Ullman criticizes Eggers for failing to give us a thoughtful guide to the dystopia into which he plunges his audience: “Readers who enter the Circle’s potential Inferno do not have the benefit of Virgil, Dante’s guide through hell and purgatory, but they do have Mae, a naïve girl with the sensibility of a compulsive iPhone FaceTime chatterer…” says Ullman. She continues the Dante metaphor later in her review: “At each advance into ‘participation’ (or descent into hell, as the case may be), Mae is a tail-wagging puppy waiting for the next reward: a better rating, millions of viewers.”
Eggers’ book is an important one—part of a growing cultural wave of negative commentary about the world wrought by digital technology.

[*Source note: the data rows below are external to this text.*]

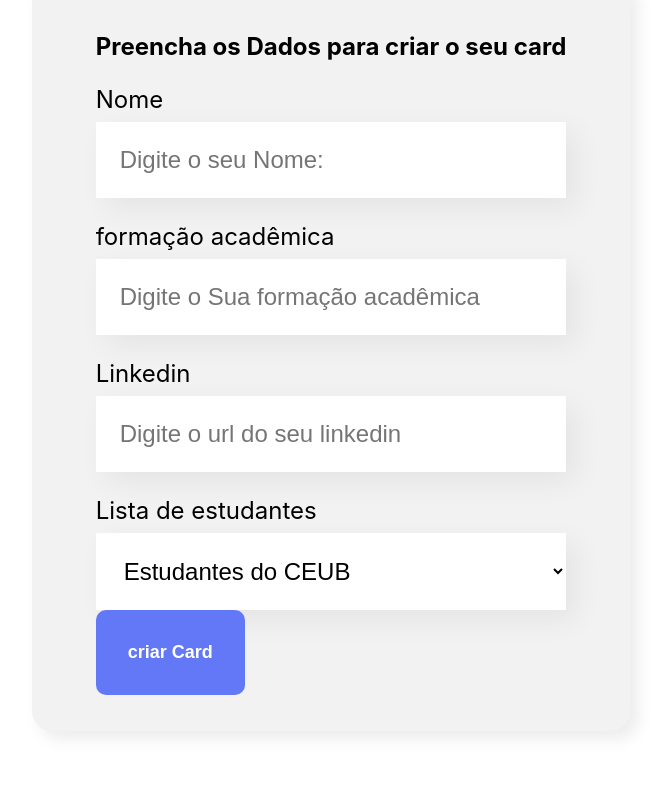
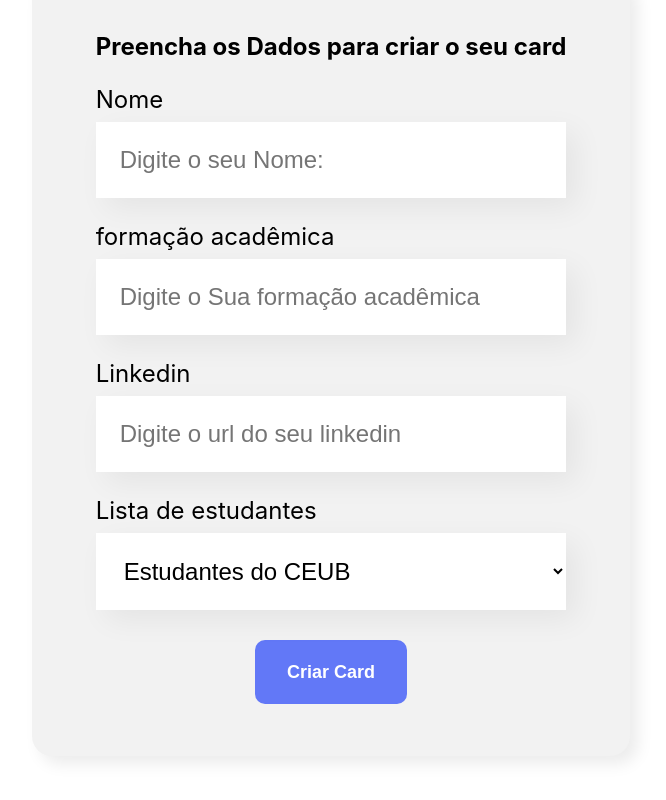
Before and after one commit to JoaoPaulo23342/Estudantes, a React (Create React App) app in the folder organo/: page / in a window 1280 px wide. Shown: the part 743-1543 px from the top of the page, without its empty margins (309-975 px from the left). Built offline with nearby package versions, Linux system fonts and the light colour scheme.

Commit message:
adicionando mais estilos ao botao

```diff
--- a/organo/src/components/Botao/Botao.css
+++ b/organo/src/components/Botao/Botao.css
@@ -7,4 +7,15 @@
     border: none;
     cursor: pointer;
     color: #fff;
+    margin: 16px auto;
+    justify-content: center;
+    align-items: center;
+    display: flex;
+    height: 20px;
+    margin-top: 30px;
+
 }
+
+.botao:hover {
+    color: #95FFD4;
+}
--- a/organo/src/components/Formulario/index.js
+++ b/organo/src/components/Formulario/index.js
@@ -26,7 +26,7 @@ const Formulario = () => {
                 <TextArea label="Linkedin" placeholder="Digite o url do seu linkedin" />
 
                 <Lista itens={times} label='Lista de estudantes'/>
-                <Botao texto="criar Card"/>
+                <Botao texto="Criar Card"/>
             </form>
         </section>
     )
```
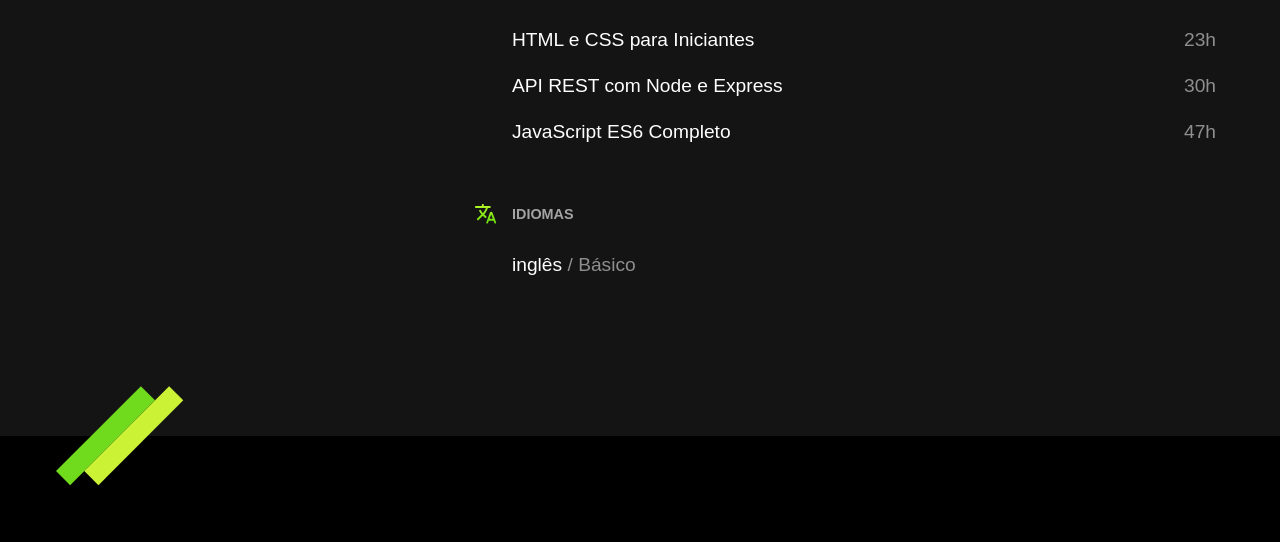
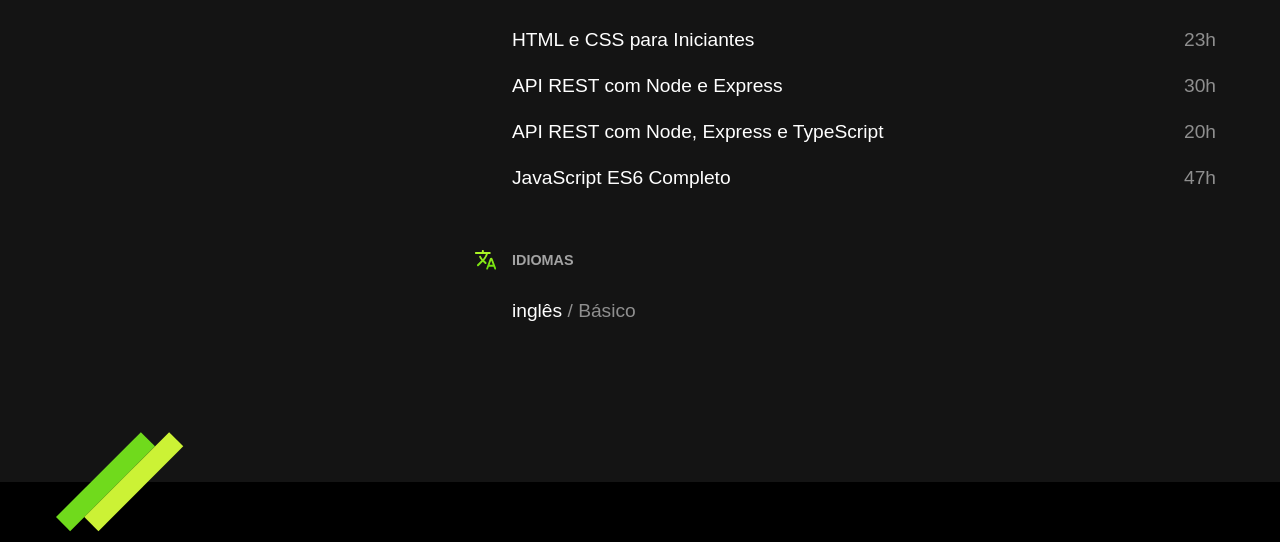
Before and after one commit to matheuscente/curriculo, a website with bundled scripts: page index.html in a window 1280 px wide. Shown: the part 1677-2219 px from the top of the page. Built offline with nearby package versions, Linux system fonts and the light colour scheme; no server answers.

Commit message:
adicionando curso intensivo no index

```diff
--- a/index.html
+++ b/index.html
@@ -90,6 +90,11 @@
                             </li>
 
                             <li class="extra-item">
+                                <p>API REST com Node, Express e TypeScript</p>
+                                <span class="extra-span">20h</span>
+                            </li>
+
+                            <li class="extra-item">
                                 <p>JavaScript ES6 Completo</p>
                                 <span class="extra-span">47h</span>
                             </li>
```
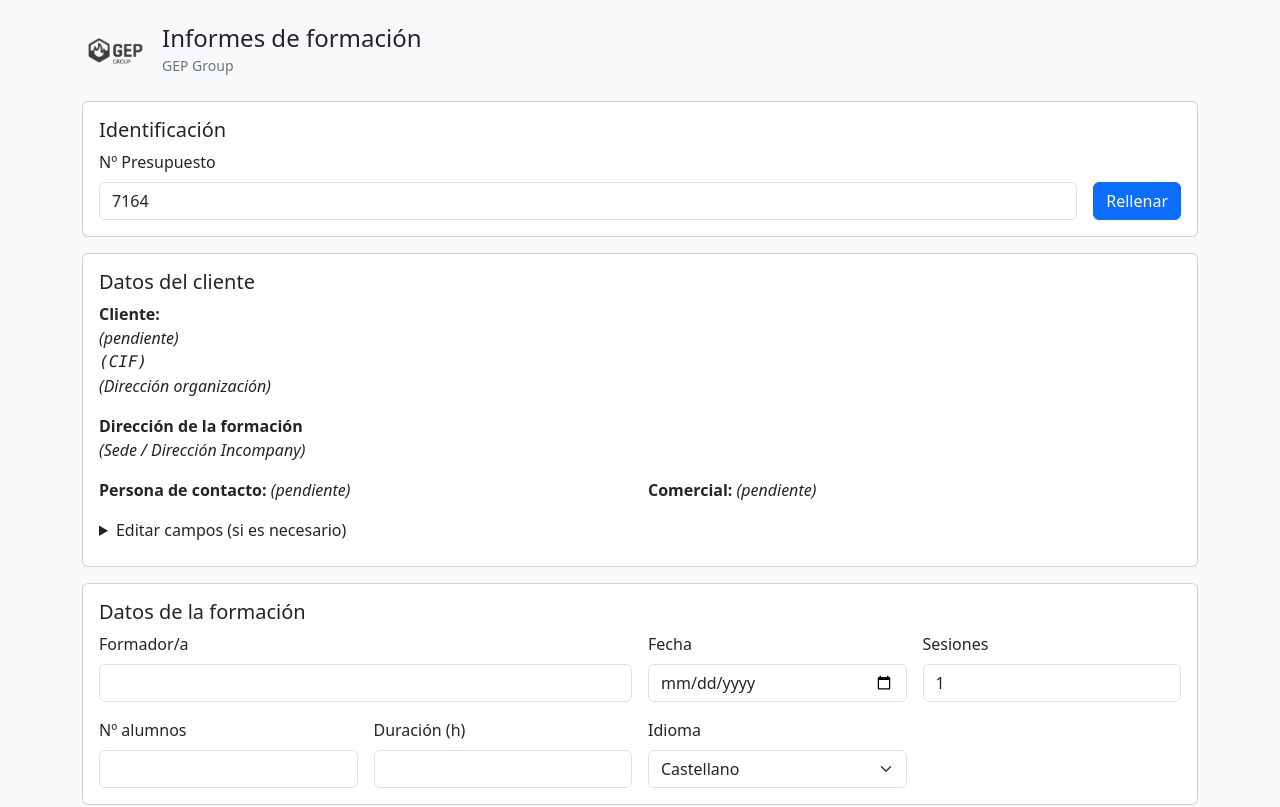
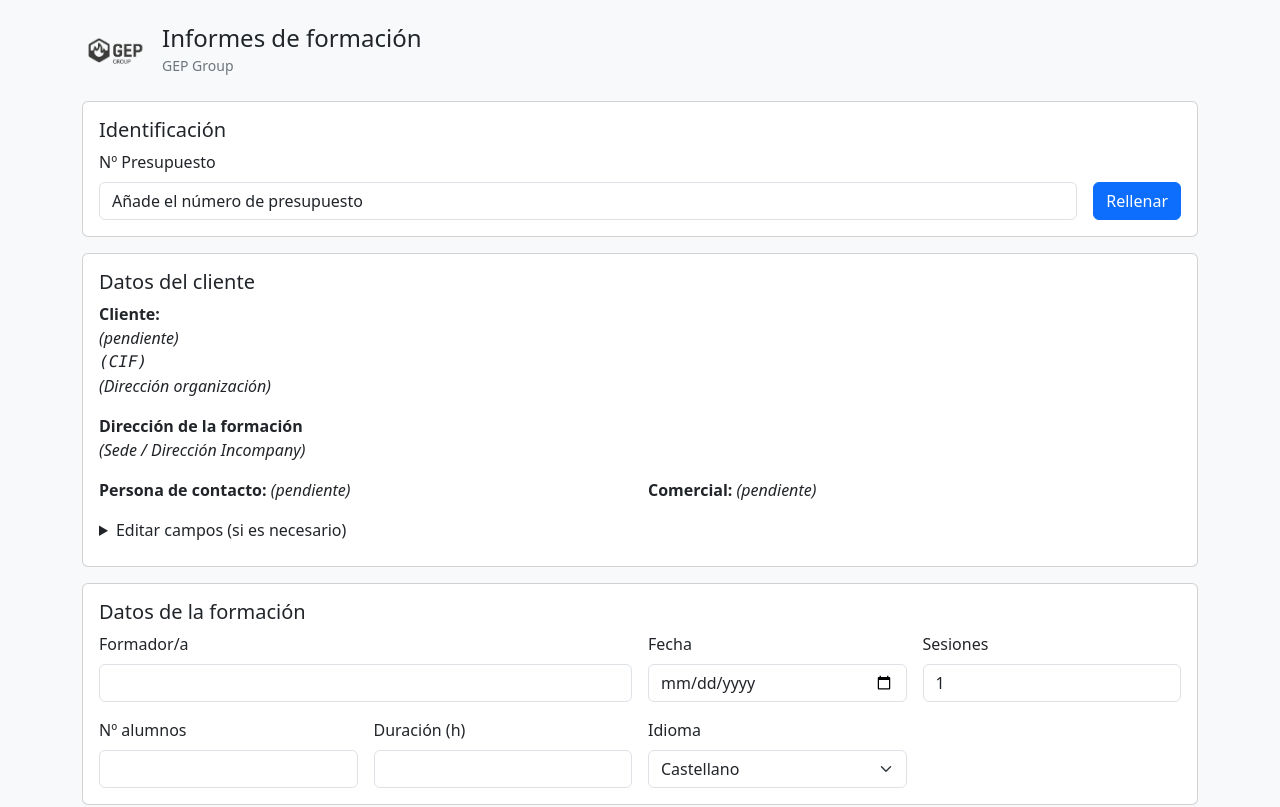
Before and after one commit to JulioGEP/gep-informes-formacion, a React (Vite) app: page / in a window 1280 px wide. Shown: the top 807 px of the page. Built offline with nearby package versions, Linux system fonts and the light colour scheme; the HTML template or start-up script is replaced by a standard one; what @react-pdf/renderer would draw is missing.

Commit message:
Update Formulario.jsx

```diff
--- a/src/components/Formulario.jsx
+++ b/src/components/Formulario.jsx
@@ -7,7 +7,7 @@ const ORG_CIF = '6d39d015a33921753410c1bab0b067ca93b8cf2c'
 
 export default function Formulario({ onPreview, initial }){
   const [loading, setLoading] = useState(false)
-  const [dealId, setDealId] = useState('7164')
+  const [dealId, setDealId] = useState('Añade el número de presupuesto')
 
   const [formador, setFormador] = useState({ nombre:'' })
   const [datos, setDatos] = useState({
```
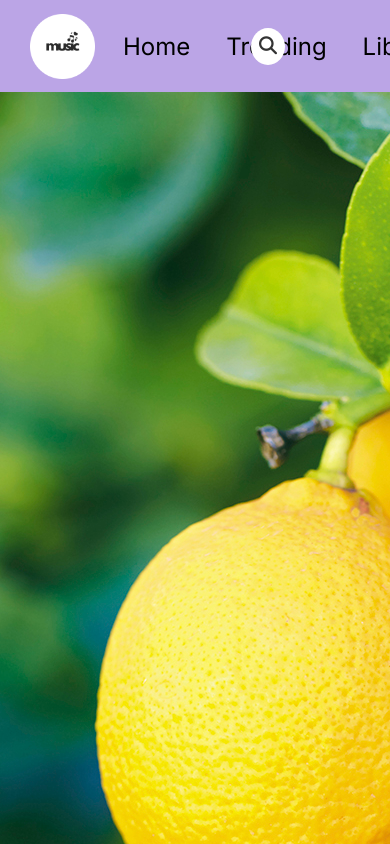
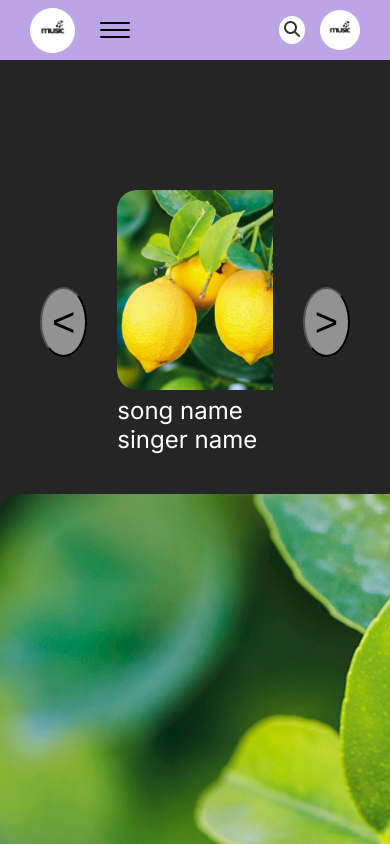
Before and after one commit to qaletdiv/25024-p1-MusicWeb-MyTrang, a plain HTML site: page code_source/html/home_page.html in a window 390 px wide. Shown: the top 844 px of the page. Drawn offline with Linux system fonts and the light colour scheme.

Commit message:
:sparkle: feature: adding file js for header

```diff
--- a/code_source/html/css/header&footer.css
+++ b/code_source/html/css/header&footer.css
@@ -30,7 +30,7 @@
     position: fixed;
     padding: 10px;
     height: 92px;
-    width: 100%;
+    width: 100vw;
     background-color: #BBA5E6;
     display: flex;
     justify-content: space-between;
@@ -218,12 +218,12 @@
 }
 
 .footer{
-    margin: 10px;
     padding: 10px;
     height: 150px;
+    width: 100vw;
     font-size: 20px;
     display: flex;
-    justify-content: space-between;
+    justify-content: space-around;
     align-items: center;
     background-color: #2d2d2d;
 }
@@ -248,3 +248,73 @@
 .footer-element a:hover {
     font-weight: 600;
 }
+
+.burger{
+    width: 30px;
+    height: 22px;
+    display: none;
+    flex-direction: column;
+    justify-content: space-around;
+    cursor: pointer;
+}
+.burger span{
+    display: block;
+    height: 2px;
+    width: 100%;
+    background: black;
+    border-radius: 4px;
+    transition: 0.3s;
+}
+
+@media(max-width: 576px){
+    .header{
+        height: 60px;
+    }
+
+    .nav-bar{
+        position: absolute;
+        top: 92px;
+        right: -200px;
+        width: 200px;
+        display: flex;
+        flex-direction: column;
+        background: #2d2d2d;
+        padding: 15px;
+        color: white;
+        transition: 0.3s;
+    }
+    .nav-bar a{
+        margin: 10px 0;
+    }
+    .burger{
+        display: flex;
+        position: absolute;
+        left: 100px;
+    }
+    .nav-bar.active {
+        right: 0;
+    }
+    .logo{
+        margin: 0px;
+        height: 45px;
+        width: 45px;
+        object-fit: cover;
+    }
+    .avatar-account{
+        height: 40px;
+        width: 40px;
+        object-fit: cover;
+    }
+    .search-bar button {
+        border: none;
+        background: white;
+        cursor: pointer;
+        color: #333;
+        font-size: 16px;
+        position: absolute;
+        right: 15px;
+        padding: 5px;
+        border-radius: 50%;
+        text-align: center;
+    }
+}
--- /dev/null
+++ b/code_source/html/css/homepage.css
@@ -0,0 +1,44 @@
+*{
+    padding: 0;
+    margin: 0;
+    box-sizing: border-box;
+}
+
+#popularSong{
+    height: 200px;
+    width: 200px;
+}
+.song-img{
+    object-fit: cover;
+    border-radius: 20px;
+}
+.songs-container{
+    padding: 150px 0;
+}
+.popular-songs-list{
+    display: flex;
+    gap: 30px;
+    margin: 30px;
+    padding: 10px;
+    justify-content: center;
+    align-items: center;
+}
+.popular-songs-container{
+    display: flex;
+    gap: 20px;
+    width: 1070px;
+    overflow:hidden;
+}
+
+.arrow-btn{
+    height: 70px;
+    width: 70px;
+    font-size: 40px;
+    background-color: rgba(255, 255, 255, 0.5);
+    padding: 10px;
+    border-radius: 100%;
+}
+
+.arrow-btn:hover{
+    background-color: rgba(255, 255, 255, 0.5);
+}
--- a/code_source/html/home_page.html
+++ b/code_source/html/home_page.html
@@ -10,6 +10,7 @@
     <link rel="stylesheet" href="https://cdnjs.cloudflare.com/ajax/libs/font-awesome/6.4.0/css/all.min.css">
 
     <link rel="stylesheet" href="./css/header&footer.css">
+    <link rel="stylesheet" href="./css/homepage.css">
 </head>
 <body>
     <header class="header">
@@ -18,10 +19,15 @@
             <span class="logo-name"><strong>Music</strong><em> Player</em></span>
         </div>
         <nav class="nav-bar">
-            <a href="#">Home</a>
+            <a href="./home_page.html">Home</a>
             <a href="#">Trending</a>
             <a href="#">Library</a>
         </nav>
+        <div class="burger">
+            <span></span>
+            <span></span>
+            <span></span>
+        </div>
         <div class="search-bar">
             <input class="searchBar" type="text" placeholder="Simply lovely melody">
             <button>
@@ -216,5 +222,6 @@
             <a href="#">Contact</a>
        </div>
     </footer>
+    <script src="js/header.js"></script>
 </body>
 </html>
--- /dev/null
+++ b/code_source/html/js/header.js
@@ -0,0 +1,14 @@
+//Logo click()
+const logoImage = document.querySelector(".logo");
+logoImage.addEventListener('click',function(){
+    window.location.href = "home_page.html";
+    console.log("Homepage-logo");
+});
+//Burger click()
+const navBar = document.querySelector(".nav-bar");
+const burger = document.querySelector(".burger");
+burger.addEventListener('click', () => {
+    burger.classList.toggle('active');
+    navBar.classList.toggle('active');
+    console.log("burger click");
+});
```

We suspect part of the reason it lacks a Virgil-like guide is that whereas Dante dealt in strong, clear, moral blacks and whites (albeit his own morality, not the prevailing moral order of his day), Eggers is at least in part telling us that we are all cogs in the great digital machine and there is no guide or leader—or even clear moral philosophy—to lead us out of this particular dark forest.